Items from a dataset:
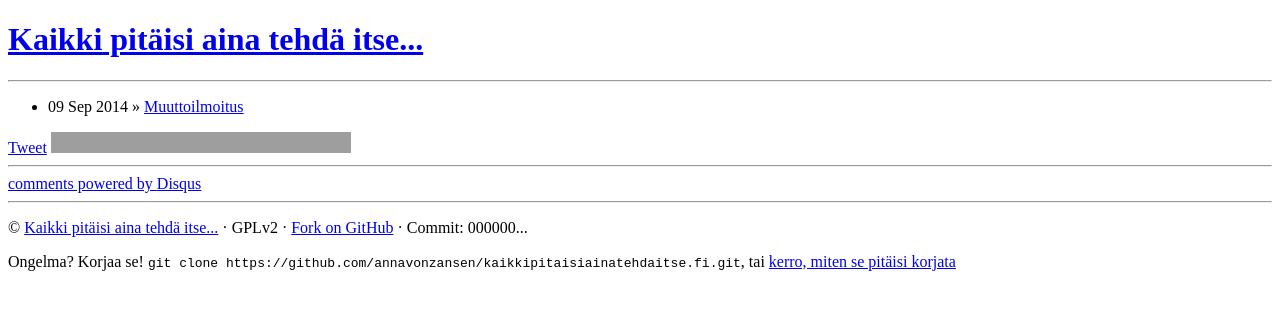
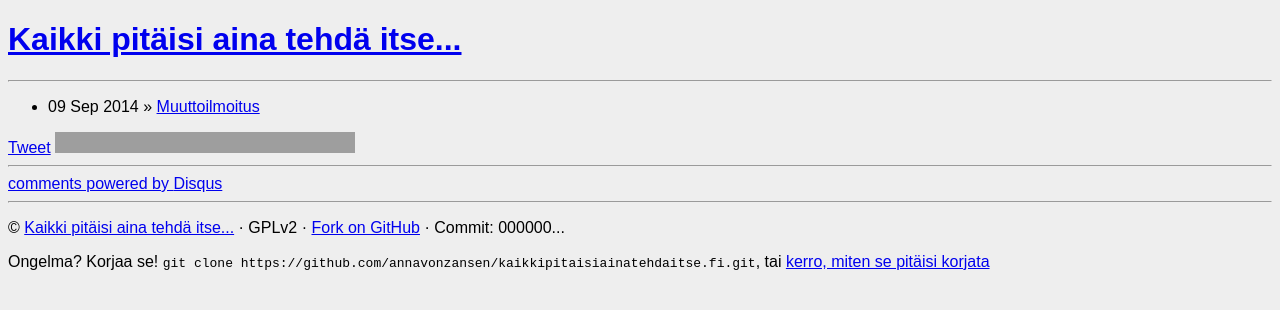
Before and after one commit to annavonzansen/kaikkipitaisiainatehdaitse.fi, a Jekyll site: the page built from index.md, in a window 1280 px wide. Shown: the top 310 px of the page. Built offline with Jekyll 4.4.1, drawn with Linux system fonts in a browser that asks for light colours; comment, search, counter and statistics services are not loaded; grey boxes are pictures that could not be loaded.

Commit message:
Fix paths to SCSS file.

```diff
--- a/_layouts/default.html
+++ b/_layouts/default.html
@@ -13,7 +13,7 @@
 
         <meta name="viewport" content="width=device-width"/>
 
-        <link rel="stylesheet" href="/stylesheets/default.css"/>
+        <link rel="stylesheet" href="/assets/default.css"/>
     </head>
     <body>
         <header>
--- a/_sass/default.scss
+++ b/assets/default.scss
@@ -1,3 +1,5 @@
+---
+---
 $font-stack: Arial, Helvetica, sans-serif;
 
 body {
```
==
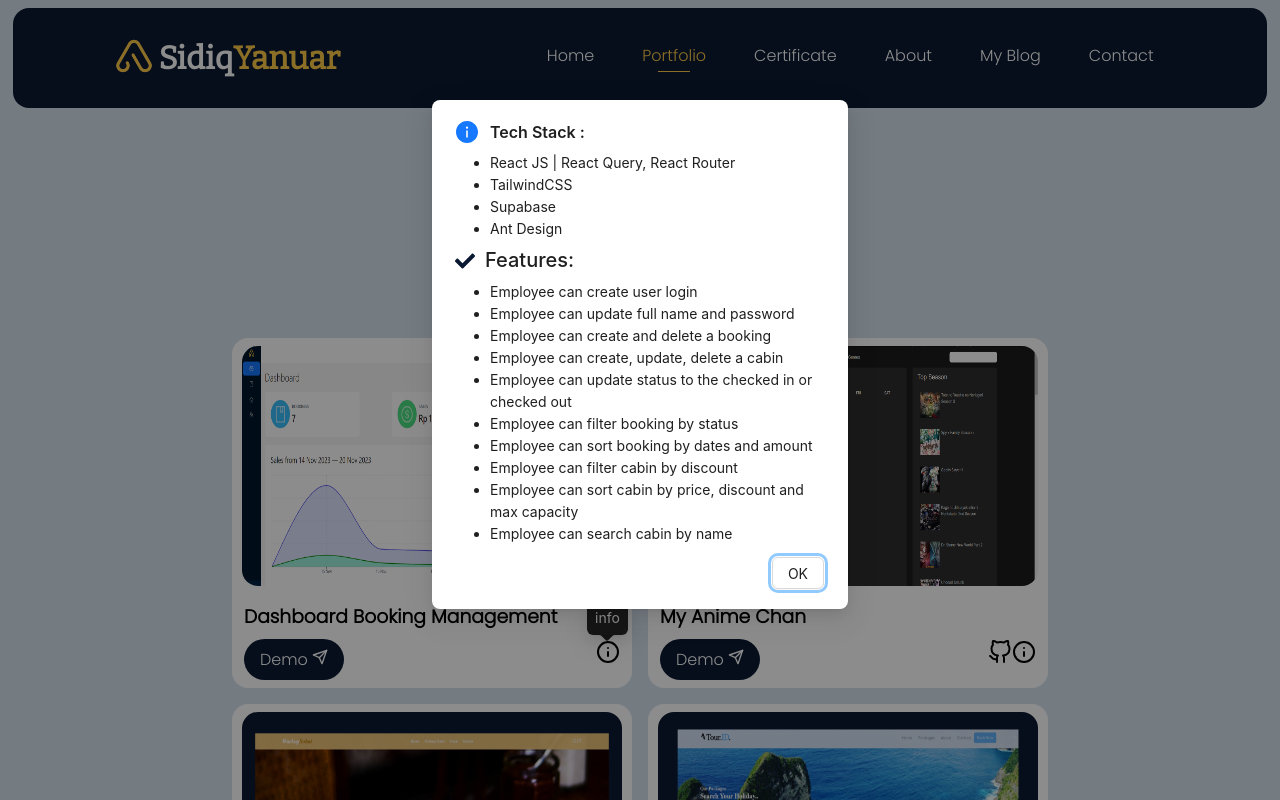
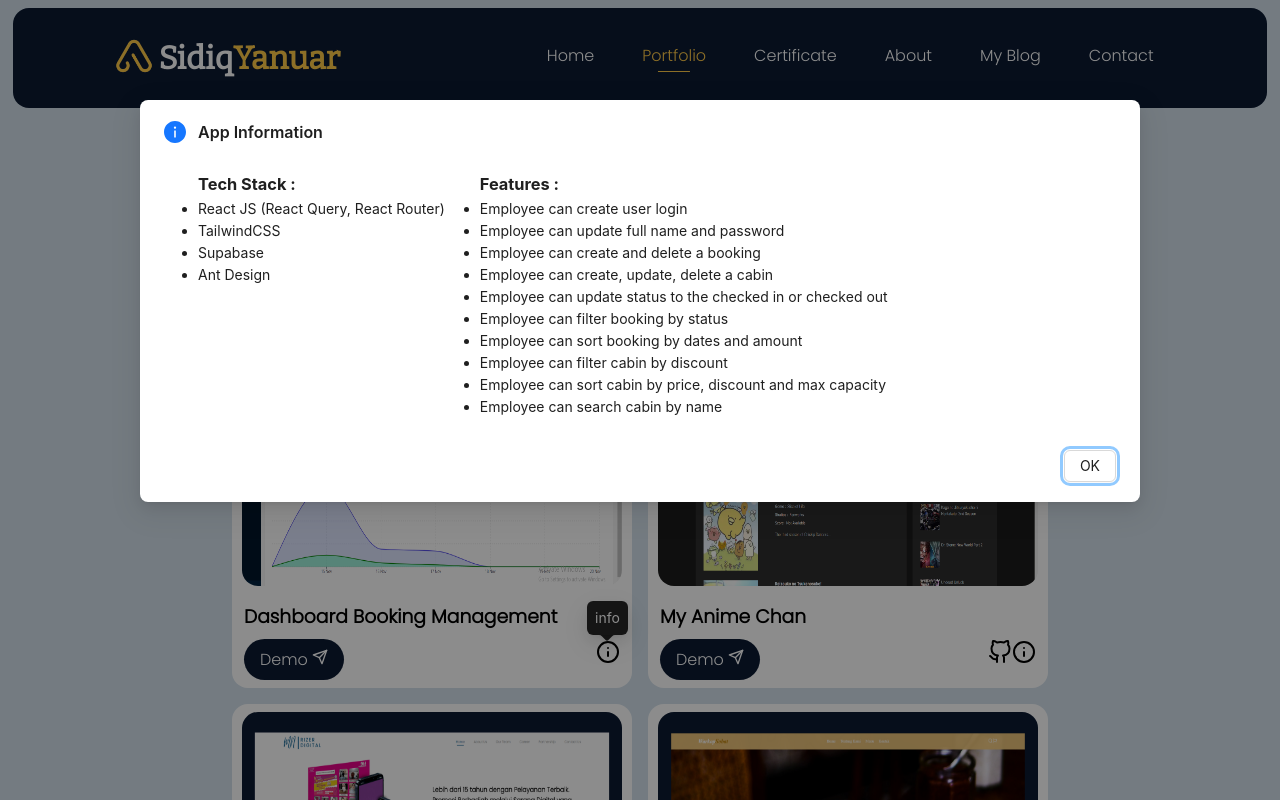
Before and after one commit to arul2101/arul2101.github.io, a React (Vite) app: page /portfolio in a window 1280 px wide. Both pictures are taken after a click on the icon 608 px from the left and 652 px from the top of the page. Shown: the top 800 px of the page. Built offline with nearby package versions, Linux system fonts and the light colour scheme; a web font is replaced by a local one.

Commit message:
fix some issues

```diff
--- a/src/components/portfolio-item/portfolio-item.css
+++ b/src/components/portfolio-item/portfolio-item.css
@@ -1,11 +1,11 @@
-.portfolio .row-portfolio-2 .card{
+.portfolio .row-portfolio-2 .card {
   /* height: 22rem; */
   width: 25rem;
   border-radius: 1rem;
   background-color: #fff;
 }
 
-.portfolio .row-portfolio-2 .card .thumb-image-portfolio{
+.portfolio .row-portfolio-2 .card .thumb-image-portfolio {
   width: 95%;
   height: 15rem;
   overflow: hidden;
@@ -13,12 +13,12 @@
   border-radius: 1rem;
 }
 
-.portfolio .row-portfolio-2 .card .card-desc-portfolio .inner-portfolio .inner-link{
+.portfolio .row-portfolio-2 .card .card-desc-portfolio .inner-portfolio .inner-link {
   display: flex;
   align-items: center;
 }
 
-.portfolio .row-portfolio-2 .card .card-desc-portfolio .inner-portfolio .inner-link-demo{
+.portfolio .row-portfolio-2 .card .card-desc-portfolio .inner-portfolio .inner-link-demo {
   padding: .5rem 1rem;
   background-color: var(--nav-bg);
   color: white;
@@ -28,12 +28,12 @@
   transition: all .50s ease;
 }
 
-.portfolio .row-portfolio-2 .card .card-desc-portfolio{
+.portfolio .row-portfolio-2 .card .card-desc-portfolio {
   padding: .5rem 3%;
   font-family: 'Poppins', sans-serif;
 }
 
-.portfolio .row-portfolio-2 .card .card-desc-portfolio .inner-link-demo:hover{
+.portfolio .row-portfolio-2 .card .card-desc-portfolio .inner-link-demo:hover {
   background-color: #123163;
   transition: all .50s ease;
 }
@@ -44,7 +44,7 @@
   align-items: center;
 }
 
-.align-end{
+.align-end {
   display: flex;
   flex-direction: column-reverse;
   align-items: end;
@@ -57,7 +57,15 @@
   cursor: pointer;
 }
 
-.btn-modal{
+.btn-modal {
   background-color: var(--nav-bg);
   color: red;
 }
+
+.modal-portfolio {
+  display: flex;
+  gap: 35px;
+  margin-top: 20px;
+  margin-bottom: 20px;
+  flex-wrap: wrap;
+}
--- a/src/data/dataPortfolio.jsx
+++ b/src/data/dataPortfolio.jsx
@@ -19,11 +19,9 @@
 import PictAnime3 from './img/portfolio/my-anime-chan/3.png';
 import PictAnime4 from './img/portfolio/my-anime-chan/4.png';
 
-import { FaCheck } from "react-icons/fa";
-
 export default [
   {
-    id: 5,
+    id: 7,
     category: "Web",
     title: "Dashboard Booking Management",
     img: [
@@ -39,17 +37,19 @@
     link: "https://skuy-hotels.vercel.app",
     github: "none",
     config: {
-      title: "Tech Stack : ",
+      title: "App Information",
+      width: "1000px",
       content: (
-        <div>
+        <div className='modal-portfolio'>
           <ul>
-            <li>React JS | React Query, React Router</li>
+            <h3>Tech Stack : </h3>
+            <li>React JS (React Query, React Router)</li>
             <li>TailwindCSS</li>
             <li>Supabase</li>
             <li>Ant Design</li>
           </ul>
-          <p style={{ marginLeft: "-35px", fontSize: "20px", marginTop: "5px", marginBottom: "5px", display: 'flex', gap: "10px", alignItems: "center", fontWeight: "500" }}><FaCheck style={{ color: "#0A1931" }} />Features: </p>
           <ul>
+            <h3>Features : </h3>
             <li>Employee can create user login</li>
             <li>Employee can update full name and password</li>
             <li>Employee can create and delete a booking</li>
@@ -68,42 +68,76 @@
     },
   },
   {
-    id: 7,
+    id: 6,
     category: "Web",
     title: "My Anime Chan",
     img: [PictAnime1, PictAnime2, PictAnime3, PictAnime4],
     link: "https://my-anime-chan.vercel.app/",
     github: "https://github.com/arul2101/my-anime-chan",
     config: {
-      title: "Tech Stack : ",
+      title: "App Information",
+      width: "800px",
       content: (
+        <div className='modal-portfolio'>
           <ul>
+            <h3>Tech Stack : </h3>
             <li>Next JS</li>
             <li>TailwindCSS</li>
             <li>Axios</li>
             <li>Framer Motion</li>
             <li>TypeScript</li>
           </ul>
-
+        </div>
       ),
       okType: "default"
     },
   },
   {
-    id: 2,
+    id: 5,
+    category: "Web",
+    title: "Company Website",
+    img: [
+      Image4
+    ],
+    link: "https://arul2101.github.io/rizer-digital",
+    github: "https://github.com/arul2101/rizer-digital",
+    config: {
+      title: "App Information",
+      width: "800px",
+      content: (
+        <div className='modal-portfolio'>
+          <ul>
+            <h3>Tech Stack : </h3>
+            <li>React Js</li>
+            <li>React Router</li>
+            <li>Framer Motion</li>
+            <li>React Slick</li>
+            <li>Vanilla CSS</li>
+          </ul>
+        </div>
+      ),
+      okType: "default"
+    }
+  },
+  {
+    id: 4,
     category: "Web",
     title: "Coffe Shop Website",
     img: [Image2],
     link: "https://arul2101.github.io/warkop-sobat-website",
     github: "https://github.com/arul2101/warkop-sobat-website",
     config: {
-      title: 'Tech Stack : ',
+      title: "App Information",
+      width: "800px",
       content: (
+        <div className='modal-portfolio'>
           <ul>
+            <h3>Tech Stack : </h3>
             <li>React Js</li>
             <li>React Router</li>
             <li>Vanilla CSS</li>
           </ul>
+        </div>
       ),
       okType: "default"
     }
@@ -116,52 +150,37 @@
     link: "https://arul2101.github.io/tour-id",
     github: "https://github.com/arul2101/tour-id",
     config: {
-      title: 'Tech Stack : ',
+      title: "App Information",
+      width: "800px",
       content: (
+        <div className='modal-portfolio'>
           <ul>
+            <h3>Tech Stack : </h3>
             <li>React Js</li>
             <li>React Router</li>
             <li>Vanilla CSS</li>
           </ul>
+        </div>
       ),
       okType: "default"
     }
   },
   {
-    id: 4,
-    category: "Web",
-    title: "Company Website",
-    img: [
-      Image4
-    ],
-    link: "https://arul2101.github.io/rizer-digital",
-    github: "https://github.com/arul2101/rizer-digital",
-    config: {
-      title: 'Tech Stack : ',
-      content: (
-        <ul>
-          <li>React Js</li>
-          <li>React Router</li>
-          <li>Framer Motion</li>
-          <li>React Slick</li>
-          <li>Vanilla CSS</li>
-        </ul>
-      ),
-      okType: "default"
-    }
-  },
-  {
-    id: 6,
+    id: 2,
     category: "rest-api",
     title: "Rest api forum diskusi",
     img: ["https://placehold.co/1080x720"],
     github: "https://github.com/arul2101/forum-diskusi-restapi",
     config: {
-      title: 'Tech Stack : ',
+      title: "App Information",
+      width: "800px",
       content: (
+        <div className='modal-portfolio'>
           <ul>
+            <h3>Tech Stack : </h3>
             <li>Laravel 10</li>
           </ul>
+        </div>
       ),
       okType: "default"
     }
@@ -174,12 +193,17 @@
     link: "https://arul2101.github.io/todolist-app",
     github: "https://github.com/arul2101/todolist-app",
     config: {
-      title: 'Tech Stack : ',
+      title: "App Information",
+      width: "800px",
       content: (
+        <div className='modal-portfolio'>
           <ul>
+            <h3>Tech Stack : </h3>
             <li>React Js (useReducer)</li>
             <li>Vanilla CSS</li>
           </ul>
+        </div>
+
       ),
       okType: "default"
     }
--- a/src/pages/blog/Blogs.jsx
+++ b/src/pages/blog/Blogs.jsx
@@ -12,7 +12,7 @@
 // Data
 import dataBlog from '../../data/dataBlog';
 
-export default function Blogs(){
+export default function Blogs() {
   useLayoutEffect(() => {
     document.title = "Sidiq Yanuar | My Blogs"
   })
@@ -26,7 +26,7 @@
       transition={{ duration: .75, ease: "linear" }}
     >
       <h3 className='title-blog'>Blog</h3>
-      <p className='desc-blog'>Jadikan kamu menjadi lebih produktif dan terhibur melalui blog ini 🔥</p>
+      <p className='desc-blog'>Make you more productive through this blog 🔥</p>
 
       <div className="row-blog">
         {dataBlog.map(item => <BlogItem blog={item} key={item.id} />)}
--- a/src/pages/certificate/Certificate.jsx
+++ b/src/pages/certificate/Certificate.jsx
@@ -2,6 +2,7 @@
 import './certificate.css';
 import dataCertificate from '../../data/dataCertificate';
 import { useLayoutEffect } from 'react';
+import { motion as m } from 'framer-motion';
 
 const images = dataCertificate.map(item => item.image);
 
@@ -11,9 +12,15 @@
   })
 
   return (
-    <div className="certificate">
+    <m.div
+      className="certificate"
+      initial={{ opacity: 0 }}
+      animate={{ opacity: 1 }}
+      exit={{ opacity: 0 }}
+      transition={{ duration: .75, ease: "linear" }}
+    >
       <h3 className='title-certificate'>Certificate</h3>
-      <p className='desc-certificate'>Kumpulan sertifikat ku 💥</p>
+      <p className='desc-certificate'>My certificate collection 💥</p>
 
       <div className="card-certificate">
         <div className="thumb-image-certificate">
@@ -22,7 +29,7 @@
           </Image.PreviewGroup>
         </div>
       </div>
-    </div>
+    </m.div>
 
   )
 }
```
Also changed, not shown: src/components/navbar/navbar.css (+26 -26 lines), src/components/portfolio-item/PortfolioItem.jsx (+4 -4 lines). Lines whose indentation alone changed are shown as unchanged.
--
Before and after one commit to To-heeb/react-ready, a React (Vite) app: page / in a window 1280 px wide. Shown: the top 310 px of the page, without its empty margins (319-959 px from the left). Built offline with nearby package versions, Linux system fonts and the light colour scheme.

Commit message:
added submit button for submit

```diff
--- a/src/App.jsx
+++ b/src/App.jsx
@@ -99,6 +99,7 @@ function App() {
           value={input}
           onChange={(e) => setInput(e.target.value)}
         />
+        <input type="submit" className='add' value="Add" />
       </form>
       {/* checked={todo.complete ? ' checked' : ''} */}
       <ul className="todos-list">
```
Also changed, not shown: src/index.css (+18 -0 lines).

**ASSIGNMENT**
Among the lines of the data above, find those with the word "desc" and show them.

**WRITTEN ANSWER**
-.portfolio .row-portfolio-2 .card .card-desc-portfolio .inner-portfolio .inner-link{
+.portfolio .row-portfolio-2 .card .card-desc-portfolio .inner-portfolio .inner-link {
-.portfolio .row-portfolio-2 .card .card-desc-portfolio .inner-portfolio .inner-link-demo{
+.portfolio .row-portfolio-2 .card .card-desc-portfolio .inner-portfolio .inner-link-demo {
-.portfolio .row-portfolio-2 .card .card-desc-portfolio{
+.portfolio .row-portfolio-2 .card .card-desc-portfolio {
-.portfolio .row-portfolio-2 .card .card-desc-portfolio .inner-link-demo:hover{
+.portfolio .row-portfolio-2 .card .card-desc-portfolio .inner-link-demo:hover {
-      <p className='desc-blog'>Jadikan kamu menjadi lebih produktif dan terhibur melalui blog ini 🔥</p>
+      <p className='desc-blog'>Make you more productive through this blog 🔥</p>
-      <p className='desc-certificate'>Kumpulan sertifikat ku 💥</p>
+      <p className='desc-certificate'>My certificate collection 💥</p>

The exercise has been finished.